* [THE TASK]:
Below are the records; collect from them each line containing the string "Start".

* [Difference listings]:
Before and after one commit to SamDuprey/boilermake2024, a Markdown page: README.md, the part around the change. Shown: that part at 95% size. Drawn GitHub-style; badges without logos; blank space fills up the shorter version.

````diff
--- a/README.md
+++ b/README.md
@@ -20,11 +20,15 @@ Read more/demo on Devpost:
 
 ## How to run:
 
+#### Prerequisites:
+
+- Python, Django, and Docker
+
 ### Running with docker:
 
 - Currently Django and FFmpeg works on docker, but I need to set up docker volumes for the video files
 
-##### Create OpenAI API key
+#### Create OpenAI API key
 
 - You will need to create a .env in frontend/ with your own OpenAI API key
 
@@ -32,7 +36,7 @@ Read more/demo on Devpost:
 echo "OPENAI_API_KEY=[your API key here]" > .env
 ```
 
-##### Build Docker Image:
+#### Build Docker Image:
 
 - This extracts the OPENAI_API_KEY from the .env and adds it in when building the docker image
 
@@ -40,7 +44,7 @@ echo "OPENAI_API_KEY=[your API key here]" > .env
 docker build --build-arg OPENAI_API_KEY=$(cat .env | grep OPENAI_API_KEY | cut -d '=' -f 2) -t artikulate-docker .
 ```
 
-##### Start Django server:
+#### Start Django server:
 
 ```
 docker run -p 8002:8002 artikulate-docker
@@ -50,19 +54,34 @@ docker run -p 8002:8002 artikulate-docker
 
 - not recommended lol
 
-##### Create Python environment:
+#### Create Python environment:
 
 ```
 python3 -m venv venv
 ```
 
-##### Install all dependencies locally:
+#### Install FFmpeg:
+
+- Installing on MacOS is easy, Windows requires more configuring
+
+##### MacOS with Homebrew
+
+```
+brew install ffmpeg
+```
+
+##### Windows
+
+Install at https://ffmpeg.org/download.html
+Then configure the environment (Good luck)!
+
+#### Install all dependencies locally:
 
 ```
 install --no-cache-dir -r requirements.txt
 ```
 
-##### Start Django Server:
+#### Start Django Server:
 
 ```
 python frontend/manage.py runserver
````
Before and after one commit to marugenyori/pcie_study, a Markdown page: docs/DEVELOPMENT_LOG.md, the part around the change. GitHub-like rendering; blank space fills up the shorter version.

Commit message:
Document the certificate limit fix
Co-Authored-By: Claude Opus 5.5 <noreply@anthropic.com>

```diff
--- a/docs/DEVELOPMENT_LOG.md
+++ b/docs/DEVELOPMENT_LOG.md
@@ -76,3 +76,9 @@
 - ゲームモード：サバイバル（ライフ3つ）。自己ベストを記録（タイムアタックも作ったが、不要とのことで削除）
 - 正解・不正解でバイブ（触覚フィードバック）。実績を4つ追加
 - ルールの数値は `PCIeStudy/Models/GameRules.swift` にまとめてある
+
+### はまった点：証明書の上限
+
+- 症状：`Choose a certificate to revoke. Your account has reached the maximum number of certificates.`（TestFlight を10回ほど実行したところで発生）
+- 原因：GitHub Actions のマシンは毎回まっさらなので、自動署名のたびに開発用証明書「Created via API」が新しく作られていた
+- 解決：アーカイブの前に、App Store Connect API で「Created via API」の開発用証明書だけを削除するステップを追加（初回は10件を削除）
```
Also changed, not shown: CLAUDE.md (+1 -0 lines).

* [TASK RESPONSE]:
-##### Start Django server:
+#### Start Django server:
-##### Start Django Server:
+#### Start Django Server:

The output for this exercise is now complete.